Fargo’s quirky charms
Forget everything you learned about Fargo, N.D., from the Coen brothers’ movie, said Laurie Hertzel in the Minneapolis Star Tribune. Well, maybe not everything. It’s true the city is a flat, chilly place full of people who are “friendly in a small-town, wide-eyed way.” But Fargo, a college town with a population of 118,000, is also hip, arty, and fun. “This I had not expected.” The five or six blocks that make up the heart of downtown are stuffed with coffee shops, art galleries, restaurants, and bars. “At night the stretch glows with funky neon.” If you need to warm up on a cold evening, order some brats, German potato salad, and North Dakota beer at the Wurst Bier Hall. During my stay, Spirit Room, a combination art gallery and yoga studio, was exhibiting “gorgeous” pen-and-ink drawings of trees by the Bulgarian artist Milena Marinov. Across the street, you’ll find another art-and-yoga gallery. “Such a centered town.”
Rhode Island’s secret south

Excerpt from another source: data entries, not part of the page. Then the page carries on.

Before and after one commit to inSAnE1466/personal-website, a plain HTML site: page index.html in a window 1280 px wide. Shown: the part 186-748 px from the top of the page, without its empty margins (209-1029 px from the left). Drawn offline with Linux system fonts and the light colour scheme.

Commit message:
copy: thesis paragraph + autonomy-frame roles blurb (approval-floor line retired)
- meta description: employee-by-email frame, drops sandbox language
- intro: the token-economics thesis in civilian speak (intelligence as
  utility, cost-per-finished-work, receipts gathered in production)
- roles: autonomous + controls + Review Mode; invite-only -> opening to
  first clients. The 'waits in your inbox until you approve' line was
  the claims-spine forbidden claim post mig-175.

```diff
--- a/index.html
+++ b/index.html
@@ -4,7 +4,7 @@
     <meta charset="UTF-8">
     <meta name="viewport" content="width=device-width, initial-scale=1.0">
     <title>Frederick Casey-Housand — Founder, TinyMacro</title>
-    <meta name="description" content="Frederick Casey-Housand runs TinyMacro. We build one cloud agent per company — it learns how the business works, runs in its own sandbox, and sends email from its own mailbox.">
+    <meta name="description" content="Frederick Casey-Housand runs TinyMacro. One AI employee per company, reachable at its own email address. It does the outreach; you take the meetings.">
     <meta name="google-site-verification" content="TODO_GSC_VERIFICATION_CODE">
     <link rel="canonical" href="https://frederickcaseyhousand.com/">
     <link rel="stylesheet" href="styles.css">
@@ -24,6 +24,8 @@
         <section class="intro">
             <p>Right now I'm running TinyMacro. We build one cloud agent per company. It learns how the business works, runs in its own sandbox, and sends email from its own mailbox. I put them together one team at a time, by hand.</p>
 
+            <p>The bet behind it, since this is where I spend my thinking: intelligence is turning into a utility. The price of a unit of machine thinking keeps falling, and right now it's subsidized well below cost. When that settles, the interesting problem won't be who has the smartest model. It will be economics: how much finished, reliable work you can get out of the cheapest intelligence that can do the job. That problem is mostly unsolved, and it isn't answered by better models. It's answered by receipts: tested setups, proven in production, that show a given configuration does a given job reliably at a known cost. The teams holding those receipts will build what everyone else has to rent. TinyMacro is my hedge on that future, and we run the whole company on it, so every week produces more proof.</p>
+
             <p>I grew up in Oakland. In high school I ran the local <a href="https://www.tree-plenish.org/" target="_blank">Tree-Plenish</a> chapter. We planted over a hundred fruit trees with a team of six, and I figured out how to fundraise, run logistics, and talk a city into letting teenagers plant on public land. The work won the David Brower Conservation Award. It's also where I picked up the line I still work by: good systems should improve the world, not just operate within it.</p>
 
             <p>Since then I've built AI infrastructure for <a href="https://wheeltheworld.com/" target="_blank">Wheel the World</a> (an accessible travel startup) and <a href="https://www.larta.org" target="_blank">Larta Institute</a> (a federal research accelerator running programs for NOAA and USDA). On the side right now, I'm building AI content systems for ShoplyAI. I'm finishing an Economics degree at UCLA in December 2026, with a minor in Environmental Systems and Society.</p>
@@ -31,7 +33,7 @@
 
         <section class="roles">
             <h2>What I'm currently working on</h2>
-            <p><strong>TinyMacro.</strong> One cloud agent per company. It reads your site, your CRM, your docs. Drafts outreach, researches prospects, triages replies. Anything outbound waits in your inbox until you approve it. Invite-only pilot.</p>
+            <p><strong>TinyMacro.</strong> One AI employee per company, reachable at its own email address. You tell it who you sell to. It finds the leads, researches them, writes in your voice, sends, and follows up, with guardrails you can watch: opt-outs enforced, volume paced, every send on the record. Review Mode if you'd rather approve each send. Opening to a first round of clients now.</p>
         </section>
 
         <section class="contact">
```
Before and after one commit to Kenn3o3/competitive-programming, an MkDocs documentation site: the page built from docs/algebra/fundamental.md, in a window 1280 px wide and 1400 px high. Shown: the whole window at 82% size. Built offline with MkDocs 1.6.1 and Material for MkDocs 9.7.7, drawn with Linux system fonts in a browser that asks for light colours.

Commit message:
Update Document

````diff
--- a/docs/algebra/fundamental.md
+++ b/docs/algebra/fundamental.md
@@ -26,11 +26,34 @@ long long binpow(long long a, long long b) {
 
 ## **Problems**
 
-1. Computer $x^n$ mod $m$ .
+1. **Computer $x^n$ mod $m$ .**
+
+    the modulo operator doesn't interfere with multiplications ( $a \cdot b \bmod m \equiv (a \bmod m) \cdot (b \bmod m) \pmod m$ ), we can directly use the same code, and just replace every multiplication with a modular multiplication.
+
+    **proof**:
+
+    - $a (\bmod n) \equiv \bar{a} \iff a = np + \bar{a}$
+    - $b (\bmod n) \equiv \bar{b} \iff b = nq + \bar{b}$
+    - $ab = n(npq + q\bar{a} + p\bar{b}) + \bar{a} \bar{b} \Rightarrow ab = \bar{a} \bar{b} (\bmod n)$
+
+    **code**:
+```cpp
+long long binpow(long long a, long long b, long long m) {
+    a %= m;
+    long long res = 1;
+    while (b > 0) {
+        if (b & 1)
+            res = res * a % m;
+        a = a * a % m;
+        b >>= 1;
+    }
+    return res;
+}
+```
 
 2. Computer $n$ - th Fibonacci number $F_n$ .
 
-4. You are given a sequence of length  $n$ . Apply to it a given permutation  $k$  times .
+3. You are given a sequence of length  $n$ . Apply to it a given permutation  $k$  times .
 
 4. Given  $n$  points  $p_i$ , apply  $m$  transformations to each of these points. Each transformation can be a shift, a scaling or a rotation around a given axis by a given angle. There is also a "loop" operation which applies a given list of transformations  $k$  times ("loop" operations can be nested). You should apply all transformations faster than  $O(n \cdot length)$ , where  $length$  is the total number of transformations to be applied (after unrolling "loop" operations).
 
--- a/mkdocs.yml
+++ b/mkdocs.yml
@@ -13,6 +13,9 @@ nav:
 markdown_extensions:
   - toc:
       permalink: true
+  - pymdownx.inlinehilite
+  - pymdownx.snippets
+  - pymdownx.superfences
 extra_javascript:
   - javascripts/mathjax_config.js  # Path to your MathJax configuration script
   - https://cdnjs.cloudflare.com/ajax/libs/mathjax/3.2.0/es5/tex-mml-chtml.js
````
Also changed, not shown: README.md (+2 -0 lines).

There’s far more to Rhode Island than Newport, said John Carpenter in the Chicago Tribune. Head to the southern tip of Rhode Island’s mainland and you’ll find uncrowded coastal towns that are more affordable and “every bit as beautiful” as New England’s most popular seaside destinations. The area hasn’t changed much since my parents first brought me to Point Judith as an infant in 1962. Now my family and I enjoy quiet summers in a rental cottage or condo, swimming in the gentle waves at Roger W. Wheeler State Beach and buying lobster fresh off the boats in Galilee, a bustling fishing village. For classic Rhode Island fare like clear clam chowder, try Aunt Carrie’s seafood joint near Point Judith. Then there’s the Matunuck Oyster Bar, which “might serve up the best meal you’ve ever eaten.” If you get a chance, visit the Point Judith Lighthouse, if only for the view. “Tip: Buy some clam cakes. Drive to the lighthouse. Sit. Eat. Breathe. Relax.”